**Activity**
For the word "const", find each line in the entries where it occurs and copy that line.

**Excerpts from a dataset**
******
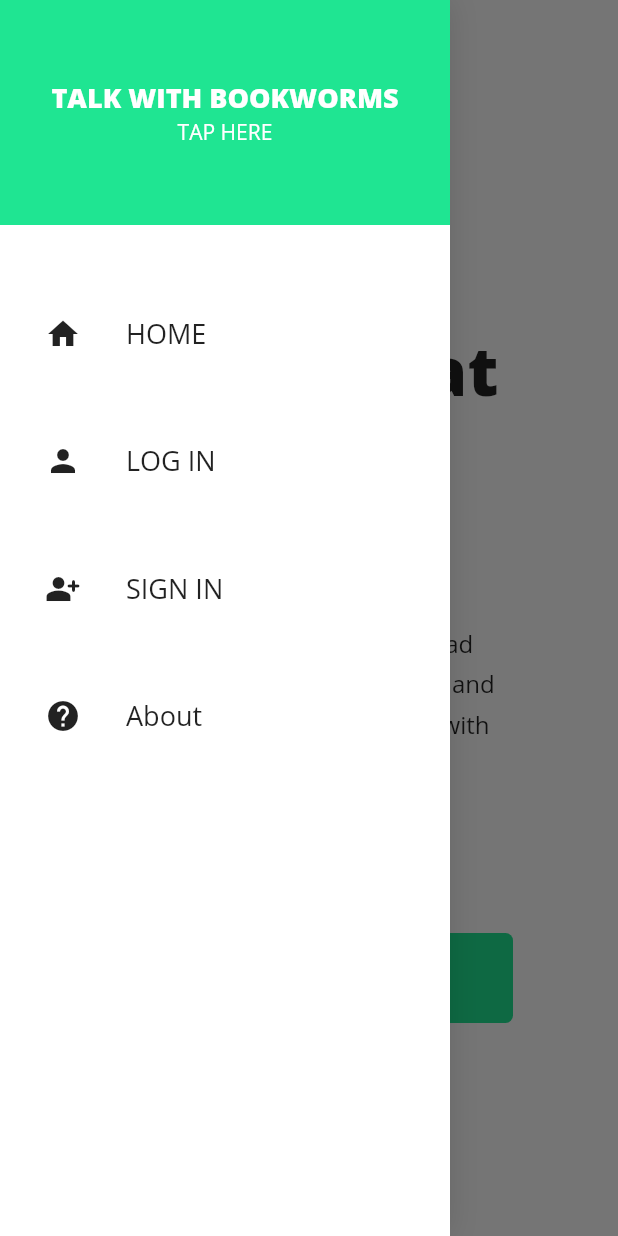
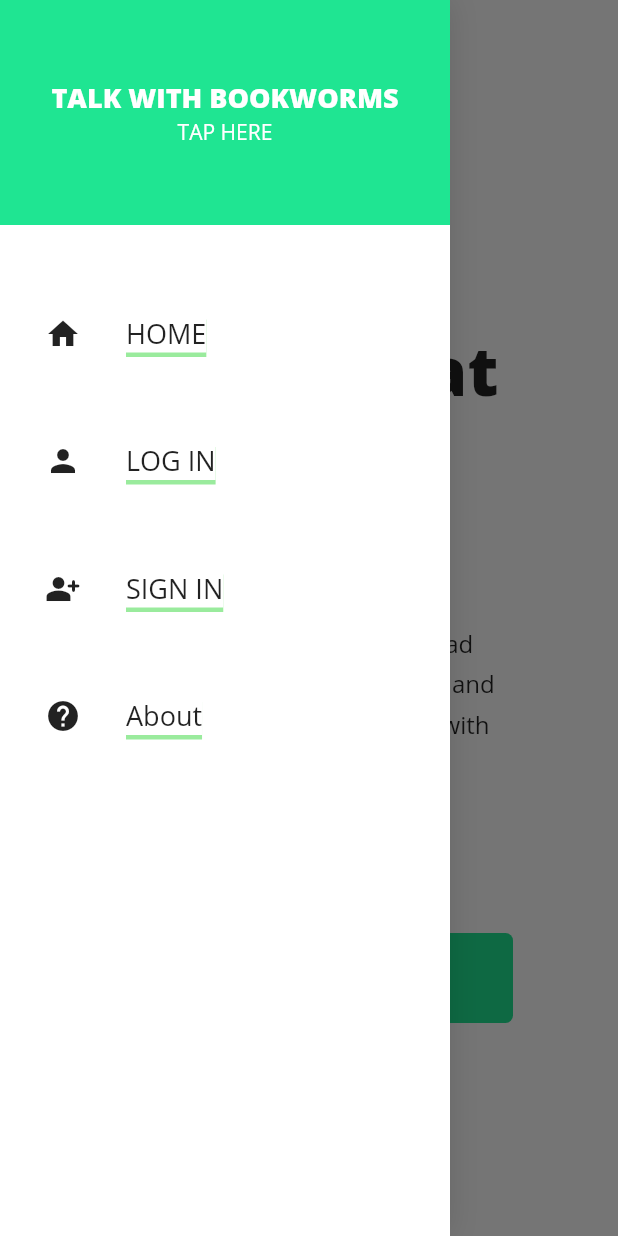
Before and after one commit to INanoG/CPEPE362-H2-, a Flutter app: the screen it shows after launch, with the side drawer open, on a phone screen of 412 x 824 dp. Run offline on Flutter 3.47's test engine with Material 2 defaults, Android fonts, the phone set to English and light mode, and no system bars; our stand-ins replace get_it, responsive_builder.

Commit message:
added boxshadow for top navigations

```diff
--- a/bookedwebapp/booked_webapp_v1/lib/widgets/navigation_bar/navbar_item.dart
+++ b/bookedwebapp/booked_webapp_v1/lib/widgets/navigation_bar/navbar_item.dart
@@ -15,9 +15,20 @@ class NavBarItem extends StatelessWidget {
         // services should only be used from a viewmodel
         locator<NavigationService>().navigateTo(navigationPath);
       },
-      child: Text(
-        title,
-        style: const TextStyle(fontSize: 18),
+      child: Container(
+        decoration: const BoxDecoration(
+          color: Colors.white,
+          boxShadow: [
+            BoxShadow(
+              color: Color.fromARGB(255, 154, 235, 157),
+              offset: Offset(0, 3),
+            ),
+          ],
+        ),
+        child: Text(
+          title,
+          style: const TextStyle(fontSize: 18),
+        ),
       ),
     );
   }
--- a/bookedwebapp/booked_webapp_v1/lib/widgets/navigation_bar/navigation_bar.dart
+++ b/bookedwebapp/booked_webapp_v1/lib/widgets/navigation_bar/navigation_bar.dart
@@ -9,8 +9,8 @@ class Navigation_Bar extends StatelessWidget {
   @override
   Widget build(BuildContext context) {
     return ScreenTypeLayout(
-      mobile: NavigationBarMobile(),
-      tablet: NavigationBarTabletDesktop(),
+      mobile: const NavigationBarMobile(),
+      tablet: const NavigationBarTabletDesktop(),
     );
   }
 }
```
******
**Exercise answer**
-        style: const TextStyle(fontSize: 18),
+        decoration: const BoxDecoration(
+          style: const TextStyle(fontSize: 18),
+      mobile: const NavigationBarMobile(),
+      tablet: const NavigationBarTabletDesktop(),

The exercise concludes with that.